As normal as that crazy little animal got, anyway. :-D
You did the right thing Holly! Sully was able to spend time with you and have a good life. In the end we need to do what is best for our beloved 4 legged friends. I had to do this with 2 elderly cats last fall and it came down to their quality of life. I ended up taking my one in after hours because I couldn't see him suffer anymore.
I hope you are doing OK! Take Care!!!!!!
You gave her a life and experiences that were good for her. I often think of my Teddy who was a puppy mill rescue, he has tears all over his ears from fights but is the sweetest Corgi there is. He got to experience life without fear and for that I am happy!!! We do what we can and we don't know how long we have with our loved ones. My job includes helping people who also chose not to take extraordinary measures to stay alive and I understand that too. To make them suffer longer is not always looking at their best interest but our own. I once had a cat that we treated and had I known what the last few hours would be(horrible pain I believe) I NEVER would have tried to save him. I would hope that if I were to ever be in really bad shape that the people would not try to prolong my life either...
Ah. I didn't realize you'd already done the deed.

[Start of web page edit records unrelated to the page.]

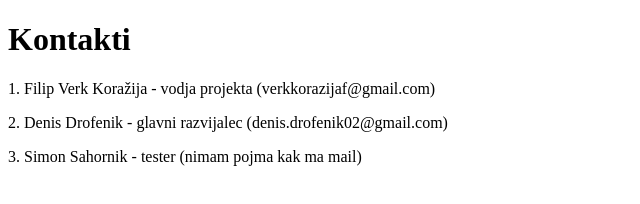
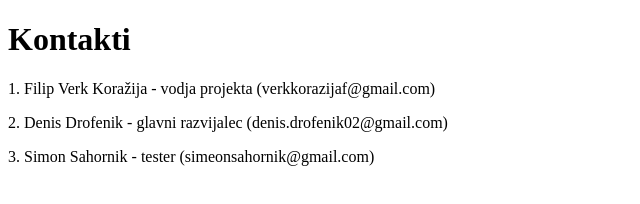
Before and after one commit to filipkorazija/Naloga7, a plain HTML site: page kontakti.html in a window 1280 px wide. Shown: the full height of the page, 0-640 px from the left. Drawn offline with Linux system fonts and the light colour scheme.

Commit message:
Update kontakti.html

```diff
--- a/kontakti.html
+++ b/kontakti.html
@@ -10,7 +10,7 @@
 
 <p>1. Filip Verk Koražija - vodja projekta (verkkorazijaf@gmail.com)</p>
 <p>2. Denis Drofenik - glavni razvijalec (denis.drofenik02@gmail.com)</p>
-<p>3. Simon Sahornik - tester (nimam pojma kak ma mail)</p>
+<p>3. Simon Sahornik - tester (simeonsahornik@gmail.com)</p>
 
 </body>
 </html>
```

It sounds like you made the right decision. There's no way of knowing whether she would have recovered, and even if she had, it would have been a long and painful path.
When my friend elected to try a wait-and-see strategy with her dog, I privately thought it was a bad idea at the time. The dog was suffering a lot. The meds may or may not have done much to take the edge off -- whether they did or not, it was clear the pain was there. Personally, I don't think I would have put one of my pets through that much suffering just to see if maybe the dog would get over it. There's a point where a strategy like that becomes a kind of ego trip, not an effort to do what's right for the animal.